Return all lines of the records that contain the word "white".

[RECORDS PROVIDED]

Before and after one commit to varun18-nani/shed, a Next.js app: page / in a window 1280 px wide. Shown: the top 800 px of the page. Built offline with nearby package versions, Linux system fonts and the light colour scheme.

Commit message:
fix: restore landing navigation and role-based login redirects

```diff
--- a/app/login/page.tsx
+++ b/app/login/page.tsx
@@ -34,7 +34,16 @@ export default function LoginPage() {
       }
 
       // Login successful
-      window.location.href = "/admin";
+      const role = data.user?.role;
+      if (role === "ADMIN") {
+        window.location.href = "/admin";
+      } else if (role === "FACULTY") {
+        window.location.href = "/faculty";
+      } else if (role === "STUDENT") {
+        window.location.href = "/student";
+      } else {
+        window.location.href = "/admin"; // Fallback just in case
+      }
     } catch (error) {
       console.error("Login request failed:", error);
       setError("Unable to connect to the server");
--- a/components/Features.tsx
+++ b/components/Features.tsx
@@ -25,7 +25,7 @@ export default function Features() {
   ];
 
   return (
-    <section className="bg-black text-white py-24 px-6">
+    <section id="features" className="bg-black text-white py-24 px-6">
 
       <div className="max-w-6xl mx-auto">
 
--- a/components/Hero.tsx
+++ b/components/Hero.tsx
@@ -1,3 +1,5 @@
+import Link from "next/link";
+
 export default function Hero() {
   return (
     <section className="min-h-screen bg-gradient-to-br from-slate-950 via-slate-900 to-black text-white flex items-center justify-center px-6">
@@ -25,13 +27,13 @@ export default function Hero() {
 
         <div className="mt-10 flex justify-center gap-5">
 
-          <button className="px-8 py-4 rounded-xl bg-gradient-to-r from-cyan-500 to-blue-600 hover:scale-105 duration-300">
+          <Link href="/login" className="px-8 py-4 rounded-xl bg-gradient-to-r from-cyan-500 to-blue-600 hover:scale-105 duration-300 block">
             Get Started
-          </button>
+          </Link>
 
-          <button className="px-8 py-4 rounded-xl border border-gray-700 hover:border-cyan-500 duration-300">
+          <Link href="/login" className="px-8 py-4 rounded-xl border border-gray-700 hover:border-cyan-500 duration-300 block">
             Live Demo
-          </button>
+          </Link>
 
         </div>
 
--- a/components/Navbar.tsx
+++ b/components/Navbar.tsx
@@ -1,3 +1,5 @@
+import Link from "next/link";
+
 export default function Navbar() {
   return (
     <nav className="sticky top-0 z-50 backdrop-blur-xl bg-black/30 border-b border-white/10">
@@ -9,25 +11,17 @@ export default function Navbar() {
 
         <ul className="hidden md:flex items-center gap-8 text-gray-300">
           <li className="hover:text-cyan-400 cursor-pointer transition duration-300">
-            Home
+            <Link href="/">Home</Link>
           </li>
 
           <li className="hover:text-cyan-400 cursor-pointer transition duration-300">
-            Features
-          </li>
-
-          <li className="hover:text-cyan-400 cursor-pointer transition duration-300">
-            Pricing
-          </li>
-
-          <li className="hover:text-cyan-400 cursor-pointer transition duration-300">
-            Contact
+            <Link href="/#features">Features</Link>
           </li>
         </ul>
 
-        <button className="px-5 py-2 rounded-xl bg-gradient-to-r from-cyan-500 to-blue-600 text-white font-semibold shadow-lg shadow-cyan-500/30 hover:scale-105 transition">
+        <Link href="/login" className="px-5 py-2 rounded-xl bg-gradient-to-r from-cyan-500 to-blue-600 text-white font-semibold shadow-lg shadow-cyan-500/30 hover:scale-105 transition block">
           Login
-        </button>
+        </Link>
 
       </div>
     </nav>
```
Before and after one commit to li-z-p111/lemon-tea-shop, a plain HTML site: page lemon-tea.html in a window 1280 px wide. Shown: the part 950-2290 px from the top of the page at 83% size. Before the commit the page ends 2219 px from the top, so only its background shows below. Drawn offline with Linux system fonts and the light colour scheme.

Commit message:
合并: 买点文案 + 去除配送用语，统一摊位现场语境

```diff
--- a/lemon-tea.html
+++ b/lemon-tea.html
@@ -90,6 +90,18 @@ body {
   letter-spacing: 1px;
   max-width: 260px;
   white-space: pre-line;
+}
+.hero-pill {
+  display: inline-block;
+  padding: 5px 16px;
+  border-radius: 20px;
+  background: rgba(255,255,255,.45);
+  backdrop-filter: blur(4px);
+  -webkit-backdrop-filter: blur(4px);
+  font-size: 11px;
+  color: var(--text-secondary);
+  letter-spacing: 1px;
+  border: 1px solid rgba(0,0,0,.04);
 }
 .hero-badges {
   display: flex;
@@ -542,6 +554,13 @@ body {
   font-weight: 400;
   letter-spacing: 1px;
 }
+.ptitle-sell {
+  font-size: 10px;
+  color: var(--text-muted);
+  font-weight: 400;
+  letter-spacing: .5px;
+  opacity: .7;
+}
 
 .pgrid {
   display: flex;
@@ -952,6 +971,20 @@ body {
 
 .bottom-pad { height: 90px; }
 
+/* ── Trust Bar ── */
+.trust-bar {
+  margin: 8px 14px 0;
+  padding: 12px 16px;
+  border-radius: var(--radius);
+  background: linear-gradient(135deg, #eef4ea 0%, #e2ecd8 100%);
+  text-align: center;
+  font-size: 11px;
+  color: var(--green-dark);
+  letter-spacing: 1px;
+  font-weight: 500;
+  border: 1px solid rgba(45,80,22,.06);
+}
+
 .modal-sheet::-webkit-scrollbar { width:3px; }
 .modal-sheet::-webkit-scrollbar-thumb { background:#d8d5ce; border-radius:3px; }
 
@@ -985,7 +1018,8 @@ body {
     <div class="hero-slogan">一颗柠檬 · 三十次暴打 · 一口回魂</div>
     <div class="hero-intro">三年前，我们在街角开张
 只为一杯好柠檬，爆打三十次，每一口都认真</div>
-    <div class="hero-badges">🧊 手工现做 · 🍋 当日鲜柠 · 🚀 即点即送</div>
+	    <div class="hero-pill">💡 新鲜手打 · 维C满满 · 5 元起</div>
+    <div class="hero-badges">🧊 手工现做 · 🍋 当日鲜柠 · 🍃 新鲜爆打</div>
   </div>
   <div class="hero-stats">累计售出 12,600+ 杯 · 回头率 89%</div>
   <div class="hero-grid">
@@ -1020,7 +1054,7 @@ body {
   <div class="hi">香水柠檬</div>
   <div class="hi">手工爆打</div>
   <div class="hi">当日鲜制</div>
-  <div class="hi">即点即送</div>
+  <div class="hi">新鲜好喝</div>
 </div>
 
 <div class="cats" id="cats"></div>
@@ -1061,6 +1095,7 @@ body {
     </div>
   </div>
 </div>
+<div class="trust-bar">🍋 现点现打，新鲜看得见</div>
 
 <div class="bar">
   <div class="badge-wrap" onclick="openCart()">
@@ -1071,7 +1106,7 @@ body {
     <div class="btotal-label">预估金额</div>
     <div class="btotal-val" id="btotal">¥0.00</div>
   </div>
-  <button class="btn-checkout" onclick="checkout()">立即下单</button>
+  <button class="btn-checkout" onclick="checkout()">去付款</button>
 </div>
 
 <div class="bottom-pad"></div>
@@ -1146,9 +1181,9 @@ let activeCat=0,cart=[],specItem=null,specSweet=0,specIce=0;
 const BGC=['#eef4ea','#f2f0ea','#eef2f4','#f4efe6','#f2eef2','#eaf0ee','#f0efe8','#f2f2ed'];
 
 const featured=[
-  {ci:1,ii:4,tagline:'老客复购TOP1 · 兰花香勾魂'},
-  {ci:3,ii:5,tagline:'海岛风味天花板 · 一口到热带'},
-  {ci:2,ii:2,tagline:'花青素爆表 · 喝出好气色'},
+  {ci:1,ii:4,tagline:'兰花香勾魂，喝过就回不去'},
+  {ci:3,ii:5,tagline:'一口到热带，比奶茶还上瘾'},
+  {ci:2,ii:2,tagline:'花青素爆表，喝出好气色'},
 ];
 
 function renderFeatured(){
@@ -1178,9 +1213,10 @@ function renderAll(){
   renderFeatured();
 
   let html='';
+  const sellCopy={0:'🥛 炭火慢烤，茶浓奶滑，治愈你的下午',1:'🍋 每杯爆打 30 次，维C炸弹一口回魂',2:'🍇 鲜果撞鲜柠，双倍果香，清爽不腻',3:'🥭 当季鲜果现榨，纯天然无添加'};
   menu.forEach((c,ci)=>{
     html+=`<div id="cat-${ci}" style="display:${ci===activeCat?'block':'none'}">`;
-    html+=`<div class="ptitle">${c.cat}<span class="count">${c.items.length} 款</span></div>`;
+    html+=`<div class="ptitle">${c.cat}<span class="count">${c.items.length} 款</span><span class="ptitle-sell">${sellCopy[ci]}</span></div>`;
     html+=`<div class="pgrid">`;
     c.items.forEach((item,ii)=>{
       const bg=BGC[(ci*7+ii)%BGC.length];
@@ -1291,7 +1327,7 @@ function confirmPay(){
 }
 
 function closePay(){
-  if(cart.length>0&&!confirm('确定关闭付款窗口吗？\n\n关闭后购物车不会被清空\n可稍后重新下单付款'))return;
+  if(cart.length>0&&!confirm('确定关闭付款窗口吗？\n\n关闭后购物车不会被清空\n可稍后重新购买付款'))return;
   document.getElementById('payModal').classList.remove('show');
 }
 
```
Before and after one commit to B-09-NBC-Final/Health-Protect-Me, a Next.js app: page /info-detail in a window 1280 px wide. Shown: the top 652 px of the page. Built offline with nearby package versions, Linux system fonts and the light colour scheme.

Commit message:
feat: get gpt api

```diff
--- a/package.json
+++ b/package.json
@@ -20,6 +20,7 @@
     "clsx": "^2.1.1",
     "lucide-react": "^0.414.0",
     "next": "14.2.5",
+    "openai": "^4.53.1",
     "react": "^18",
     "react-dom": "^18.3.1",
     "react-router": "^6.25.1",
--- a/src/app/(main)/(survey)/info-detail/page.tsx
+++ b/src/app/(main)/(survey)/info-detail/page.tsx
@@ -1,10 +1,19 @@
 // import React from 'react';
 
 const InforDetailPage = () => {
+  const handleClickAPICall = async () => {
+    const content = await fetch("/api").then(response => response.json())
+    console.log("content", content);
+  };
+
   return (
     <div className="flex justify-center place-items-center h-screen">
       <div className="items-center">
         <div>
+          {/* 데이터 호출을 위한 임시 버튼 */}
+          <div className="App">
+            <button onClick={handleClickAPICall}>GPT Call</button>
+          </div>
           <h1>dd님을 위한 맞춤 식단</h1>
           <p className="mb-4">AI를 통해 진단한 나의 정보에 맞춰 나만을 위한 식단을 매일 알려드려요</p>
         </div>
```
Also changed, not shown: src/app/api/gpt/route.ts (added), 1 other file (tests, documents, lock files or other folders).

[/RECORDS PROVIDED]

OUTPUT ▸
-    <section className="bg-black text-white py-24 px-6">
+    <section id="features" className="bg-black text-white py-24 px-6">
     <section className="min-h-screen bg-gradient-to-br from-slate-950 via-slate-900 to-black text-white flex items-center justify-center px-6">
     <nav className="sticky top-0 z-50 backdrop-blur-xl bg-black/30 border-b border-white/10">
-        <button className="px-5 py-2 rounded-xl bg-gradient-to-r from-cyan-500 to-blue-600 text-white font-semibold shadow-lg shadow-cyan-500/30 hover:scale-105 transition">
+        <Link href="/login" className="px-5 py-2 rounded-xl bg-gradient-to-r from-cyan-500 to-blue-600 text-white font-semibold shadow-lg shadow-cyan-500/30 hover:scale-105 transition block">
   white-space: pre-line;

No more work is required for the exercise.